ASSIGNED TASK: Report, from the records below, every line where the word "Basic" appears.
RECORDS START
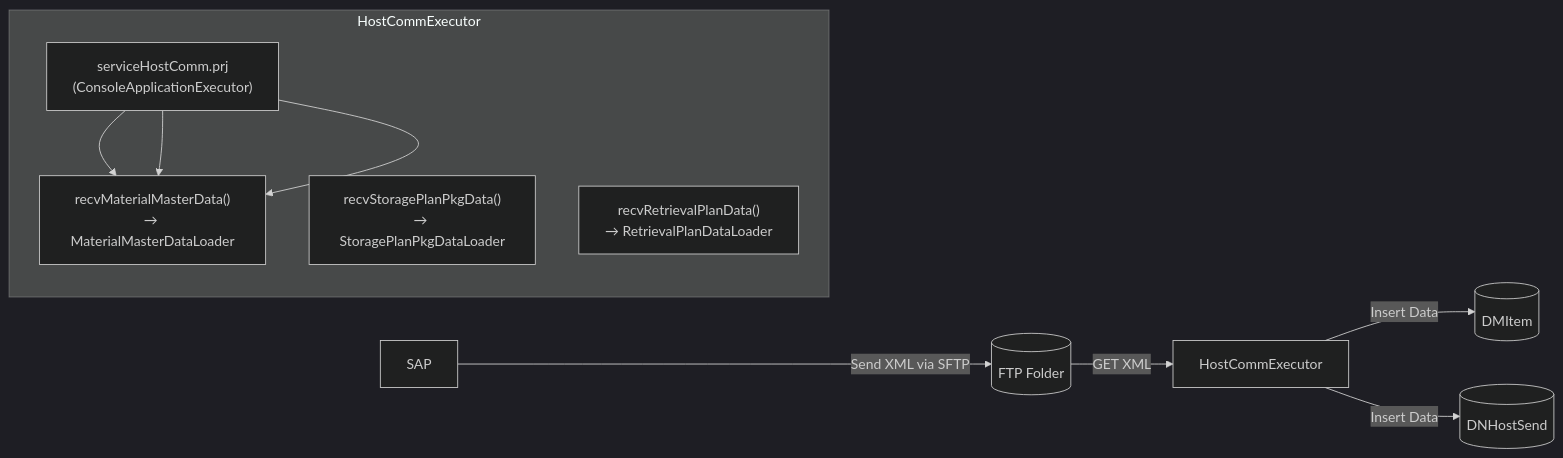
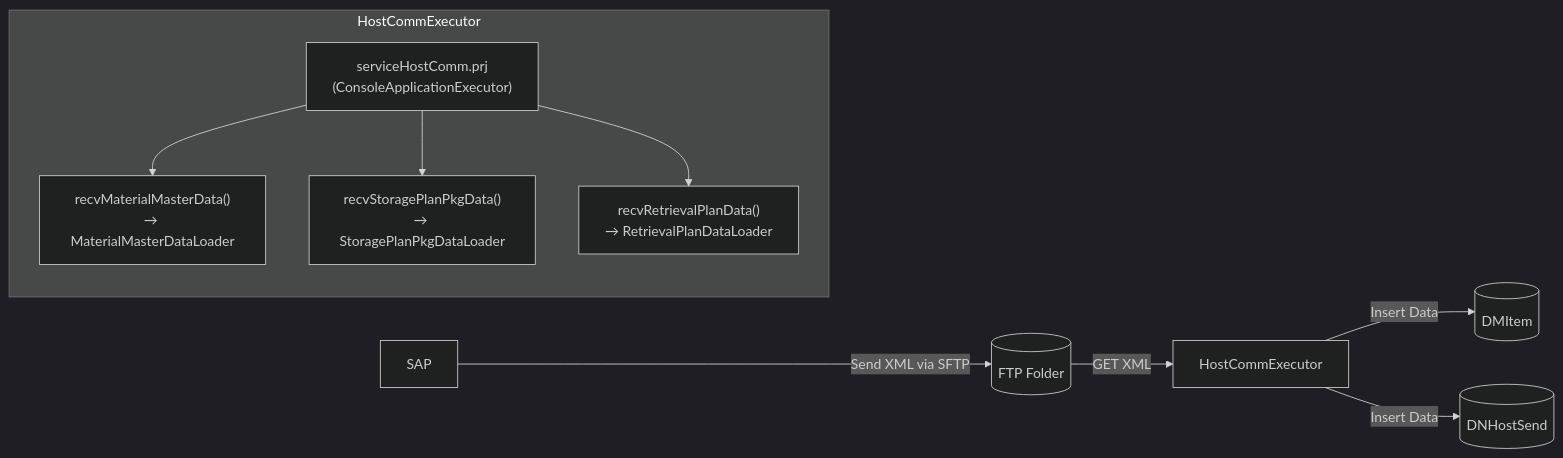
One commit to luthfiadityaa/SimeDarby-Wiki changed the diagram in Basic-Design/Host-Interfaces.md. Above: the diagram before and after it, drawn with Mermaid (dark theme).

Commit message:
Updated Host Interfaces

```diff
--- a/Basic-Design/Host-Interfaces.md
+++ b/Basic-Design/Host-Interfaces.md
@@ -31,17 +31,17 @@
 ::: mermaid
 flowchart LR
     A[SAP] -->|Send XML via SFTP| B[(FTP Folder)]
     B -->|GET XML| C[HostCommExecutor]
     C -->|Insert Data| E[(DMItem)]
     C -->|Insert Data| F[(DNHostSend)]
 
     subgraph HostCommExecutor
         C1["serviceHostComm.prj<br>(ConsoleApplicationExecutor)"]
         C2["recvMaterialMasterData()<br>→ MaterialMasterDataLoader"]
         C3["recvStoragePlanPkgData()<br>→ StoragePlanPkgDataLoader"]
         C4["recvRetrievalPlanData()<br>→ RetrievalPlanDataLoader"]
         C1 --> C2
-C1 --> C2
-C1 --> C2
+        C1 --> C3
+        C1 --> C4
     end
 :::
```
RECORDS END
REPLY:
One commit to luthfiadityaa/SimeDarby-Wiki changed the diagram in Basic-Design/Host-Interfaces.md. Above: the diagram before and after it, drawn with Mermaid (dark theme).
--- a/Basic-Design/Host-Interfaces.md
+++ b/Basic-Design/Host-Interfaces.md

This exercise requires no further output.